The idea of a “tip jar” on blogs and other content sites to help bring in a few extra dollars has been around for years. Donations and payouts are generally made through PayPal, and there are a number of plugins for various blogging platforms to make the process easier.
New Y Combinator startup TipJoy is designed to make it even easier to get people to click that tip button. Readers are not required to create an account or have a PayPal account to leave a tip, so there is little friction to them getting started. If they want to leave a tip they just click the button and type in their email address. I’ve added a tip button below to show how it works – any money we receive we’ll be distributing back to other bloggers who add the button, and/or donating to charity.
If you leave a tip as a new user, you start to build up an account debit. You can eventually pay that off via PayPal (TipJoy keeps
2% 3%), although no one comes after you if you choose to skip out on the bill. You can also start to ask for tips on your own site, and anything people leave for you offsets what you’ve given to others.
The TipJoy site shows popular sites that have received a lot of tips, and you can also send any URL or email a tip directly as well. As a tipper, you can choose the amount you’d like to tip by default (starting at ten cents). Then, every time you click the tip button on a participating site, that amount is added to your bill.
If you want to cash out of your tips you can choose to either receive an Amazon gift card or donate the amount to charity. For now, you can’t receive cash since the company wants to avoid becoming a regulated money transfer service. In the FAQs they suggest they’ll be adding this functionality eventually.
I like the service because it creates a network around the idea of tipping for content. Users are both tippers and tippees, keeping a balance that they pay off eventually. I also like the fact that people don’t have to pay off that bill.
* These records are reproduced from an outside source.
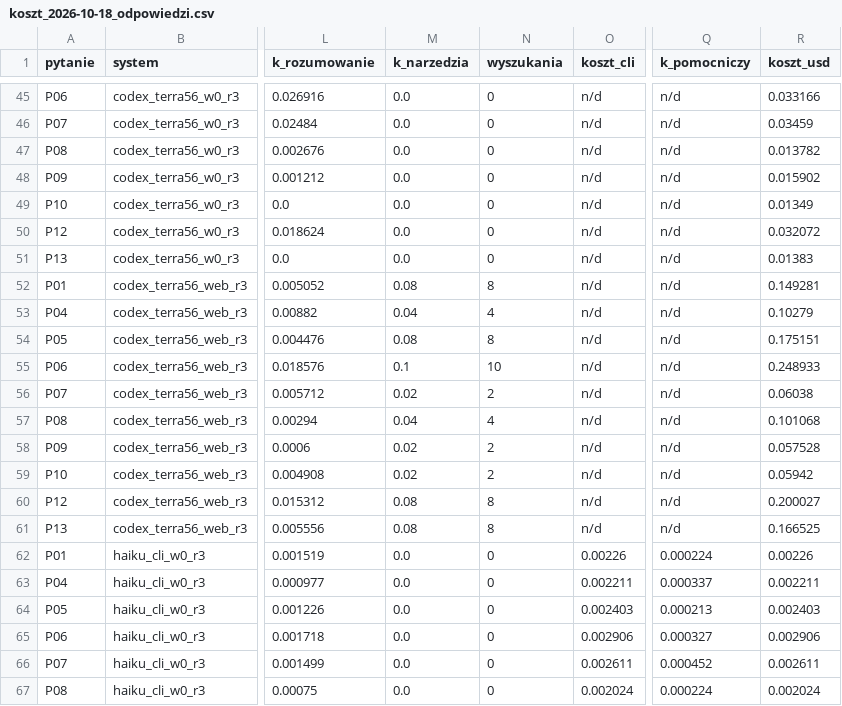
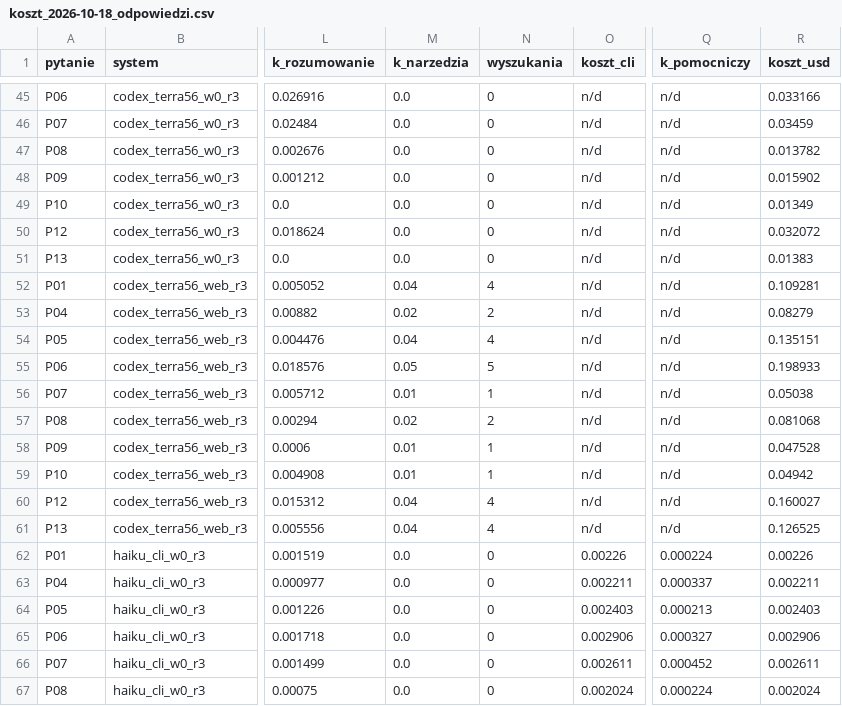
Before and after one commit to apiotrowski-afk/lawbenchmark, a CSV file: costs/koszt_2026-10-18_odpowiedzi.csv, drawn as a sheet; only a part is shown, gaps mark what is left out; the diff covers the shown part only; the diff names each change by its address in the sheet, - before the commit and + after, or states it on an @@ line.

```diff
--- a/costs/koszt_2026-10-18_odpowiedzi.csv
+++ b/costs/koszt_2026-10-18_odpowiedzi.csv
-M52 (k_narzedzia): 0.08
+M52 (k_narzedzia): 0.04
-N52 (wyszukania): 8
+N52 (wyszukania): 4
-R52 (koszt_usd): 0.149281
+R52 (koszt_usd): 0.109281
-M53 (k_narzedzia): 0.04
+M53 (k_narzedzia): 0.02
-N53 (wyszukania): 4
+N53 (wyszukania): 2
-R53 (koszt_usd): 0.10279
+R53 (koszt_usd): 0.08279
-M54 (k_narzedzia): 0.08
+M54 (k_narzedzia): 0.04
-N54 (wyszukania): 8
+N54 (wyszukania): 4
-R54 (koszt_usd): 0.175151
+R54 (koszt_usd): 0.135151
-M55 (k_narzedzia): 0.1
+M55 (k_narzedzia): 0.05
-N55 (wyszukania): 10
+N55 (wyszukania): 5
-R55 (koszt_usd): 0.248933
+R55 (koszt_usd): 0.198933
-M56 (k_narzedzia): 0.02
+M56 (k_narzedzia): 0.01
-N56 (wyszukania): 2
+N56 (wyszukania): 1
-R56 (koszt_usd): 0.06038
+R56 (koszt_usd): 0.05038
-M57 (k_narzedzia): 0.04
+M57 (k_narzedzia): 0.02
-N57 (wyszukania): 4
+N57 (wyszukania): 2
-R57 (koszt_usd): 0.101068
+R57 (koszt_usd): 0.081068
-M58:M59 (k_narzedzia): 0.02
+M58:M59 (k_narzedzia): 0.01
-N58:N59 (wyszukania): 2
+N58:N59 (wyszukania): 1
-R58 (koszt_usd): 0.057528
+R58 (koszt_usd): 0.047528
-R59 (koszt_usd): 0.05942
+R59 (koszt_usd): 0.04942
-M60:M61 (k_narzedzia): 0.08
+M60:M61 (k_narzedzia): 0.04
-N60:N61 (wyszukania): 8
+N60:N61 (wyszukania): 4
-R60 (koszt_usd): 0.200027
+R60 (koszt_usd): 0.160027
-R61 (koszt_usd): 0.166525
+R61 (koszt_usd): 0.126525
```
Also changed, not shown: 60 edited cells elsewhere in this file, 50 other files.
It creates an interesting psychology where people find it very, very easy to leave the tip, and then may feel guilted into paying off the bill. At the very least, TipJoy is an interesting human psychology experiment.
The service has a number of options for integrating buttons and graphics on to the site. I imagine they’ll be adding plug-ins and other tools as well over time.